He was a top student, respected by his professors and fellow Cornellians, and eventually served as the President of the Honorary Society in Architecture. On top of that, decades before Tata would be knighted by the British Royal Family, he was a frat guy, a member of Cornell's Alpha Sigma Phi chapter.
From Cornell's perspective, it was quite fortunate that Tata valued his time as an undergraduate. Because Tata would officially become the university’s most generous international donor. In 2008 Tata gifted $50 million to Cornell. The purpose of the endowment is twofold. The money allows for the establishment of scholarships for international students and supports agricultural and nutritional projects conducted by Cornell in India.
In addition, Tata remains an active member of the Cornell community. Over the years he's served on the Cornell University Board of Trustees, personally advising the school's administration in matters of international involvement, particularly regarding projects connected to India. More broadly, Tata has served on the board's Academic Affairs, Student Life, and Development Committees. In 2012 he was named Cornell Entrepreneur of the Year.
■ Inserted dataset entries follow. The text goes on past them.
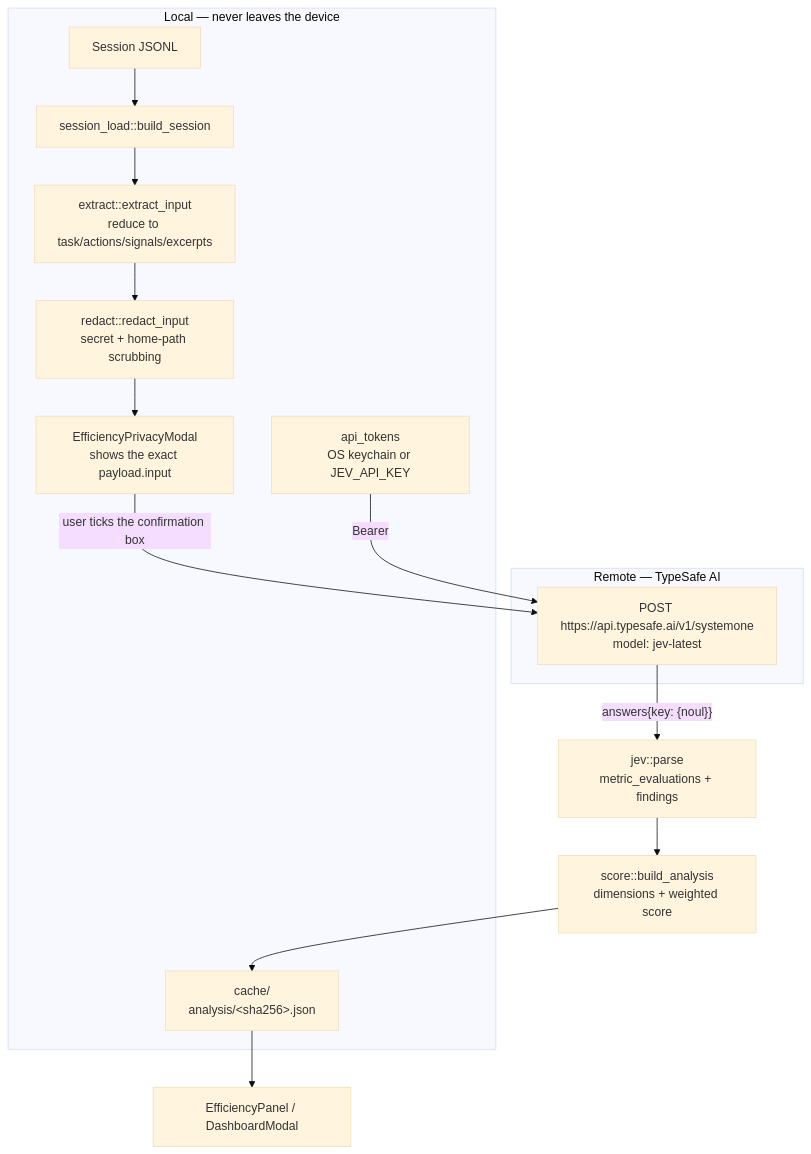
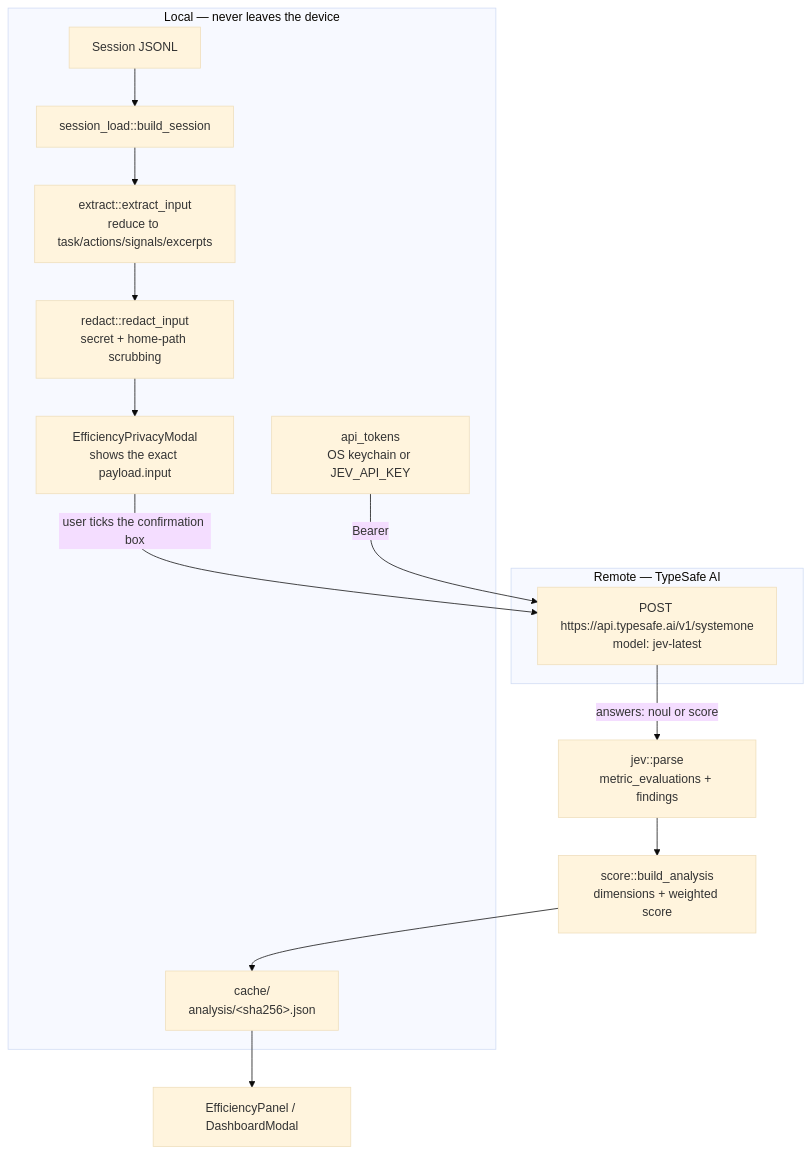
Before and after one commit to delexw/claude-code-trace: the first of 3 diagrams in specs/14-jev-integration.md, drawn with Mermaid (base theme). The commit also changed other lines of this file and 11 other files, not shown here.

````diff
--- a/specs/14-jev-integration.md
+++ b/specs/14-jev-integration.md
@@ -21,24 +24,24 @@
 ```mermaid
 graph TB
     subgraph Local["Local — never leaves the device"]
         JSONL["Session JSONL"]
         BUILD["session_load::build_session"]
         EXTRACT["extract::extract_input\nreduce to task/actions/signals/excerpts"]
         REDACT["redact::redact_input\nsecret + home-path scrubbing"]
         MODAL["EfficiencyPrivacyModal\nshows the exact payload.input"]
         CACHE["cache/\nanalysis/&lt;sha256&gt;.json"]
         KEY["api_tokens\nOS keychain or JEV_API_KEY"]
     end
 
     subgraph Remote["Remote — TypeSafe AI"]
         JEV["POST https://api.typesafe.ai/v1/systemone\nmodel: jev-latest"]
     end
 
     JSONL --> BUILD --> EXTRACT --> REDACT --> MODAL
     MODAL -->|"user ticks the confirmation box"| JEV
     KEY -->|"Bearer"| JEV
-    JEV -->|"answers{key: {noul}}"| PARSE["jev::parse\nmetric_evaluations + findings"]
+    JEV -->|"answers: noul or score"| PARSE["jev::parse\nmetric_evaluations + findings"]
     PARSE --> SCORE["score::build_analysis\ndimensions + weighted score"]
     SCORE --> CACHE
     CACHE --> PANEL["EfficiencyPanel / DashboardModal"]
 ```
````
Considering Tata's reputation as being one of the most respected business leaders in the world, it is not a surprise that he has continued to strengthen the relationship between him and his alma mater. With philanthropy seemingly ingrained in his DNA, Tata continues to be one of Cornell's most eminent alumni.